Scan the following data for lines with "About" and state how many there are, as a number only.

■ **Web page revision data**:
Segment Open
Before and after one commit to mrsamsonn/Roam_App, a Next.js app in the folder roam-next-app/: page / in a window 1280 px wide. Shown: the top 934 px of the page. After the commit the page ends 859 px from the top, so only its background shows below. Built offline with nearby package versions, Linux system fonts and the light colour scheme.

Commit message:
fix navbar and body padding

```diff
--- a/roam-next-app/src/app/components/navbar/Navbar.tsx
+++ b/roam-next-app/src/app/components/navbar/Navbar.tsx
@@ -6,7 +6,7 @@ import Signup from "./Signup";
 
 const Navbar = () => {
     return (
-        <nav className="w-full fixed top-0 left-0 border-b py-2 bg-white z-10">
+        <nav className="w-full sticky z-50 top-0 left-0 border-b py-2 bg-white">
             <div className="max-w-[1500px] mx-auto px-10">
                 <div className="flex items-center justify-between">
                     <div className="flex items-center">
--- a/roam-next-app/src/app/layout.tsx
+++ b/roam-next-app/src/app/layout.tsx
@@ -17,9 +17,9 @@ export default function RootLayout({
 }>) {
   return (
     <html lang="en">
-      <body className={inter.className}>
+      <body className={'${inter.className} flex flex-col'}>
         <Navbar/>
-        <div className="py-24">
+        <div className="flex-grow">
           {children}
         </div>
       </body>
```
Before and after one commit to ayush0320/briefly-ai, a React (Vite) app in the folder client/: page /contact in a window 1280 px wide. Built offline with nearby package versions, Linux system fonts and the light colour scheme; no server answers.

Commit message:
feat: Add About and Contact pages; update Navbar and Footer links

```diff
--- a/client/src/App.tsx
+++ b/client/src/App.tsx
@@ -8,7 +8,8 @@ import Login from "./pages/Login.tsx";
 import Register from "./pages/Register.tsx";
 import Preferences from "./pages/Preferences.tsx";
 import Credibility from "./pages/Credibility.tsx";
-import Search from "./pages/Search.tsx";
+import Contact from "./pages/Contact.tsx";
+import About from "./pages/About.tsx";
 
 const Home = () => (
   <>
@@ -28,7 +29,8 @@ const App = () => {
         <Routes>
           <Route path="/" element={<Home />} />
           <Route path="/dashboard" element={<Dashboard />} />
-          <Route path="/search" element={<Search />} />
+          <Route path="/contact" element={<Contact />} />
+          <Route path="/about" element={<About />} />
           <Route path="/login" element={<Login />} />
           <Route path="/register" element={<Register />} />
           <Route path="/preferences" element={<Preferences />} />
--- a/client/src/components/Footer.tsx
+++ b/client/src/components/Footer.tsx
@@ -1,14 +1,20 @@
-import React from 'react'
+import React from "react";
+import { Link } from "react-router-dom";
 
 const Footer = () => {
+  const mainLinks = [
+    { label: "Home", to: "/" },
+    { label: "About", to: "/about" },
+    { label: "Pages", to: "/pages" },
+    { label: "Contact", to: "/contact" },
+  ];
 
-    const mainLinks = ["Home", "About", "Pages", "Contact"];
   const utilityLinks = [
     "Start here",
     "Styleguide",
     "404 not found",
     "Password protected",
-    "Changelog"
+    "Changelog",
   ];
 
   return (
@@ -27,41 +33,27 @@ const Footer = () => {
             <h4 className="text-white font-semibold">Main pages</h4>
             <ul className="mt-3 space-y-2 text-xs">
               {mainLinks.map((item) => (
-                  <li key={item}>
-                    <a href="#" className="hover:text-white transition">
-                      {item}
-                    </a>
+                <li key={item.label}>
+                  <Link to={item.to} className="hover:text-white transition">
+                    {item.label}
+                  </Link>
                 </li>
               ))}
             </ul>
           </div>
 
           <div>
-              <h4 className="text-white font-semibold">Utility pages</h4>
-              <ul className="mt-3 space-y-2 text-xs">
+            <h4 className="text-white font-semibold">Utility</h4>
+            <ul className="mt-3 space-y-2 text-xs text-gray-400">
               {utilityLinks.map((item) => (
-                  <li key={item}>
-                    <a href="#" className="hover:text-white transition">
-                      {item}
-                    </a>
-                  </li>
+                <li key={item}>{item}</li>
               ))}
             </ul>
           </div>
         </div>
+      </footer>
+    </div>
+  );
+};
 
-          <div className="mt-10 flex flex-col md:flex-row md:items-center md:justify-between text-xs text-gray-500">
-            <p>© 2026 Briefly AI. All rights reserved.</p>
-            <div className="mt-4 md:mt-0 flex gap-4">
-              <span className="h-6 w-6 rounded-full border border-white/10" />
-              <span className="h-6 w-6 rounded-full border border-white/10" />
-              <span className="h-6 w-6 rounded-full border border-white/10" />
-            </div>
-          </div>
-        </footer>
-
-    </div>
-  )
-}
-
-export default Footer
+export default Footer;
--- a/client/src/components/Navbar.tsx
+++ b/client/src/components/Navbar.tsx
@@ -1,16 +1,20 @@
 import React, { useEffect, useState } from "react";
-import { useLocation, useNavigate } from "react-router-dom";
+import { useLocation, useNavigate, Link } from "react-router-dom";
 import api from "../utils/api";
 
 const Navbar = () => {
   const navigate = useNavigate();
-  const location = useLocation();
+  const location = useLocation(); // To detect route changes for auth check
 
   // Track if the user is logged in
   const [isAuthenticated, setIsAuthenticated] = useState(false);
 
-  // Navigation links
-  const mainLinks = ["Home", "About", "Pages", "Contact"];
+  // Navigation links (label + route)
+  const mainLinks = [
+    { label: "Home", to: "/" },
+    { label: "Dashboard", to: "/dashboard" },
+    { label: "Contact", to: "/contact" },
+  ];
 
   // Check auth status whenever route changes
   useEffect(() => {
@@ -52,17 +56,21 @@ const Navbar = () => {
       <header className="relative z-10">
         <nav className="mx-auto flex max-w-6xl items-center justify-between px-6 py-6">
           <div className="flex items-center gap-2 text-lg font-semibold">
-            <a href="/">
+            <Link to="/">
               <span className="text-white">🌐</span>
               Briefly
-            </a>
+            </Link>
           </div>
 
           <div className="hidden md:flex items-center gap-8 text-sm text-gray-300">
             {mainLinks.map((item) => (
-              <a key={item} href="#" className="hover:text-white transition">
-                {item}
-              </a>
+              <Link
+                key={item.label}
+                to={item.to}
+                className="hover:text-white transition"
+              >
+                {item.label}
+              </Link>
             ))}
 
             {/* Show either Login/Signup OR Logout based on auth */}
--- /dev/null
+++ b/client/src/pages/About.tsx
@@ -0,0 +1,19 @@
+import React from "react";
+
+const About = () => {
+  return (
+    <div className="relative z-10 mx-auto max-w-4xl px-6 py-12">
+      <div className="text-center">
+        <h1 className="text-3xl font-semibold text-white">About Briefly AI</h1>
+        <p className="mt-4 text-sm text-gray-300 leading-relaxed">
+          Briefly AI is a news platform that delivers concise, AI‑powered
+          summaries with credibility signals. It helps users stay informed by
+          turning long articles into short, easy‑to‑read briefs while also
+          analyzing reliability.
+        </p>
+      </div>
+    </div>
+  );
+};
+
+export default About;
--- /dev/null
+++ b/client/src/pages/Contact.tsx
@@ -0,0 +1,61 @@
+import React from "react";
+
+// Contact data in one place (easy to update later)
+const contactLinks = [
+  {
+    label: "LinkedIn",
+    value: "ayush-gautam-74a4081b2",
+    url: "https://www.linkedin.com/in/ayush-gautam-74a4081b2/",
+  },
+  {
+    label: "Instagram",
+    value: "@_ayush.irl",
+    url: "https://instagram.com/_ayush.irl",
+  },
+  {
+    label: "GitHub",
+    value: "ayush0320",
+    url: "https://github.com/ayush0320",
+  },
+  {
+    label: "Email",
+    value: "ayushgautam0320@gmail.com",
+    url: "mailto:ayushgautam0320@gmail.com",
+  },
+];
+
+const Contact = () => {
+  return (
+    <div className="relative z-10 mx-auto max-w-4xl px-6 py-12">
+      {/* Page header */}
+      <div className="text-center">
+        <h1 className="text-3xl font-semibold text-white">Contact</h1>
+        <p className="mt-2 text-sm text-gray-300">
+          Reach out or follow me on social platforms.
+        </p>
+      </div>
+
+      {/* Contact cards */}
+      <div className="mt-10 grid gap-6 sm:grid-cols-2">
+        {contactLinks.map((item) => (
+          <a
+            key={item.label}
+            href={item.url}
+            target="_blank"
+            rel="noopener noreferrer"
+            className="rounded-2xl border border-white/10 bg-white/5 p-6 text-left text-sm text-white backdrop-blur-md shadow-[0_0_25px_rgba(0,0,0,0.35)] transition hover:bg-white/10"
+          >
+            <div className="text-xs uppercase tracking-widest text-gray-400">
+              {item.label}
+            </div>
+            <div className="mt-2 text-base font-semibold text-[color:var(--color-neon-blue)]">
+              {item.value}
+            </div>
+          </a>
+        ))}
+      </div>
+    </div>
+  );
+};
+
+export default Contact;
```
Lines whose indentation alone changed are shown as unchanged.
Segment Closed
■ **SOLUTION FOR THIS TASK**: 10